TASK TO COMPLETE:
In the copy, include no images, and repeat each entry precisely as written.

________________________

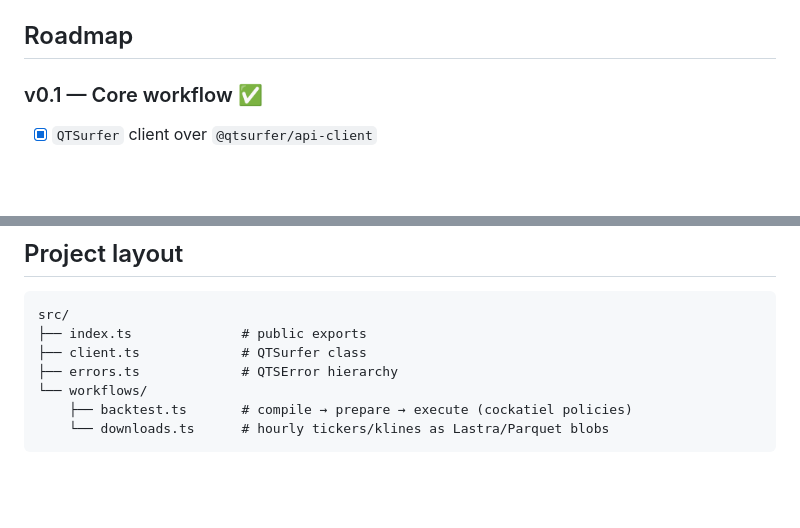
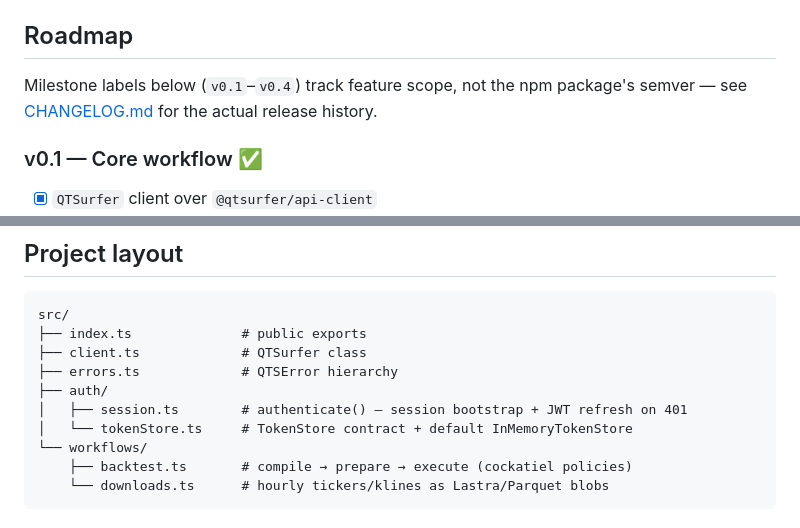
Before and after one commit to QTSurfer/sdk-ts, a Markdown page: README.md, 2 parts joined by grey strips. Rendered like a GitHub page; blank space fills up the shorter version.

Commit message:
docs: fix stale project-layout diagram, clarify roadmap versioning
The layout diagram was missing src/auth/ (session.ts, tokenStore.ts) --
the module backing authenticate() and TokenStore, both featured earlier
in this same README. Also note that the Roadmap section's v0.1-v0.4
milestone labels track feature scope, not the npm package's semver,
which has since moved through several dependency-bump releases (see
CHANGELOG.md).

```diff
--- a/README.md
+++ b/README.md
@@ -173,6 +173,9 @@ Polling, retry, backoff, timeout, and cancellation are delegated to [`cockatiel`
 
 ## Roadmap
 
+Milestone labels below (`v0.1`–`v0.4`) track feature scope, not the npm package's
+semver — see [CHANGELOG.md](./CHANGELOG.md) for the actual release history.
+
 ### v0.1 — Core workflow ✅
 
 - [x] `QTSurfer` client over `@qtsurfer/api-client`
@@ -203,6 +206,9 @@ src/
 ├── index.ts              # public exports
 ├── client.ts             # QTSurfer class
 ├── errors.ts             # QTSError hierarchy
+├── auth/
+│   ├── session.ts        # authenticate() — session bootstrap + JWT refresh on 401
+│   └── tokenStore.ts     # TokenStore contract + default InMemoryTokenStore
 └── workflows/
     ├── backtest.ts       # compile → prepare → execute (cockatiel policies)
     └── downloads.ts      # hourly tickers/klines as Lastra/Parquet blobs
```
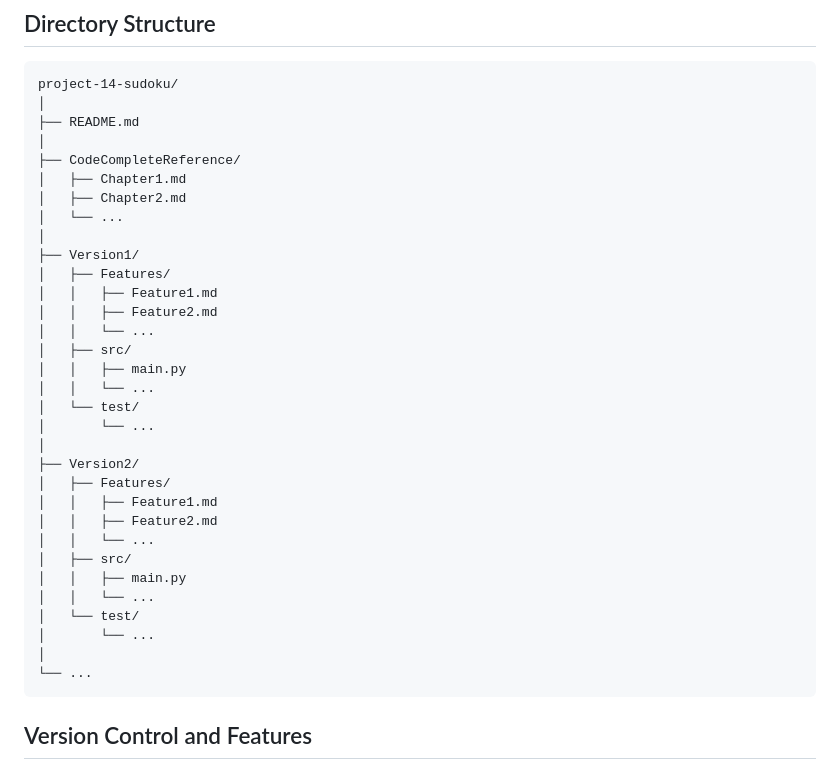
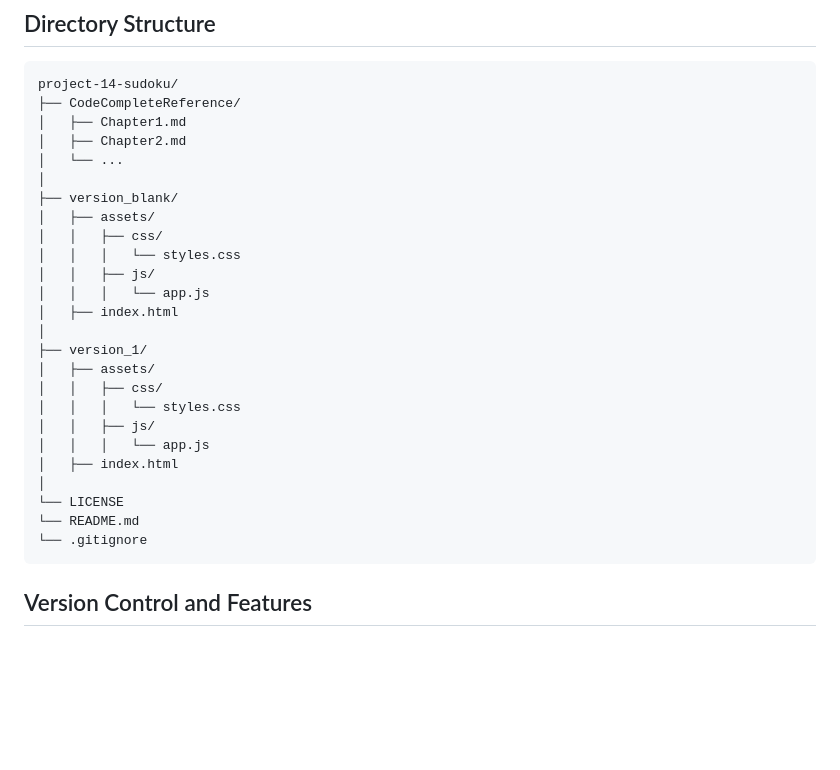
Before and after one commit to gato365/project-14-sudoku, a Markdown page: README.md, the part around the change. GitHub-like rendering; blank space fills up the shorter version.

Commit message:
Change the readme to reflect cur directory struct

````diff
--- a/README.md
+++ b/README.md
@@ -22,37 +22,30 @@ The project's structure is intentionally designed to allow for a comprehensive v
 
 ```
 project-14-sudoku/
-│
-├── README.md
-│
 ├── CodeCompleteReference/
 │   ├── Chapter1.md
 │   ├── Chapter2.md
 │   └── ...
 │
-├── Version1/
-│   ├── Features/
-│   │   ├── Feature1.md
-│   │   ├── Feature2.md
-│   │   └── ...
-│   ├── src/
-│   │   ├── main.py
-│   │   └── ...
-│   └── test/
-│       └── ...
+├── version_blank/
+│   ├── assets/
+│   │   ├── css/
+│   │   │   └── styles.css
+│   │   ├── js/
+│   │   │   └── app.js
+│   ├── index.html
 │
-├── Version2/
-│   ├── Features/
-│   │   ├── Feature1.md
-│   │   ├── Feature2.md
-│   │   └── ...
-│   ├── src/
-│   │   ├── main.py
-│   │   └── ...
-│   └── test/
-│       └── ...
+├── version_1/
+│   ├── assets/
+│   │   ├── css/
+│   │   │   └── styles.css
+│   │   ├── js/
+│   │   │   └── app.js
+│   ├── index.html
 │
-└── ...
+└── LICENSE
+└── README.md
+└── .gitignore
 ```
 
 
````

________________________

TASK ANSWER:
Before and after one commit to QTSurfer/sdk-ts, a Markdown page: README.md, 2 parts joined by grey strips. Rendered like a GitHub page; blank space fills up the shorter version.

Commit message:
docs: fix stale project-layout diagram, clarify roadmap versioning
The layout diagram was missing src/auth/ (session.ts, tokenStore.ts) --
the module backing authenticate() and TokenStore, both featured earlier
in this same README. Also note that the Roadmap section's v0.1-v0.4
milestone labels track feature scope, not the npm package's semver,
which has since moved through several dependency-bump releases (see
CHANGELOG.md).

```diff
--- a/README.md
+++ b/README.md
@@ -173,6 +173,9 @@ Polling, retry, backoff, timeout, and cancellation are delegated to [`cockatiel`
 
 ## Roadmap
 
+Milestone labels below (`v0.1`–`v0.4`) track feature scope, not the npm package's
+semver — see [CHANGELOG.md](./CHANGELOG.md) for the actual release history.
+
 ### v0.1 — Core workflow ✅
 
 - [x] `QTSurfer` client over `@qtsurfer/api-client`
@@ -203,6 +206,9 @@ src/
 ├── index.ts              # public exports
 ├── client.ts             # QTSurfer class
 ├── errors.ts             # QTSError hierarchy
+├── auth/
+│   ├── session.ts        # authenticate() — session bootstrap + JWT refresh on 401
+│   └── tokenStore.ts     # TokenStore contract + default InMemoryTokenStore
 └── workflows/
     ├── backtest.ts       # compile → prepare → execute (cockatiel policies)
     └── downloads.ts      # hourly tickers/klines as Lastra/Parquet blobs
```
Before and after one commit to gato365/project-14-sudoku, a Markdown page: README.md, the part around the change. GitHub-like rendering; blank space fills up the shorter version.

Commit message:
Change the readme to reflect cur directory struct

````diff
--- a/README.md
+++ b/README.md
@@ -22,37 +22,30 @@ The project's structure is intentionally designed to allow for a comprehensive v
 
 ```
 project-14-sudoku/
-│
-├── README.md
-│
 ├── CodeCompleteReference/
 │   ├── Chapter1.md
 │   ├── Chapter2.md
 │   └── ...
 │
-├── Version1/
-│   ├── Features/
-│   │   ├── Feature1.md
-│   │   ├── Feature2.md
-│   │   └── ...
-│   ├── src/
-│   │   ├── main.py
-│   │   └── ...
-│   └── test/
-│       └── ...
+├── version_blank/
+│   ├── assets/
+│   │   ├── css/
+│   │   │   └── styles.css
+│   │   ├── js/
+│   │   │   └── app.js
+│   ├── index.html
 │
-├── Version2/
-│   ├── Features/
-│   │   ├── Feature1.md
-│   │   ├── Feature2.md
-│   │   └── ...
-│   ├── src/
-│   │   ├── main.py
-│   │   └── ...
-│   └── test/
-│       └── ...
+├── version_1/
+│   ├── assets/
+│   │   ├── css/
+│   │   │   └── styles.css
+│   │   ├── js/
+│   │   │   └── app.js
+│   ├── index.html
 │
-└── ...
+└── LICENSE
+└── README.md
+└── .gitignore
 ```
 
 
````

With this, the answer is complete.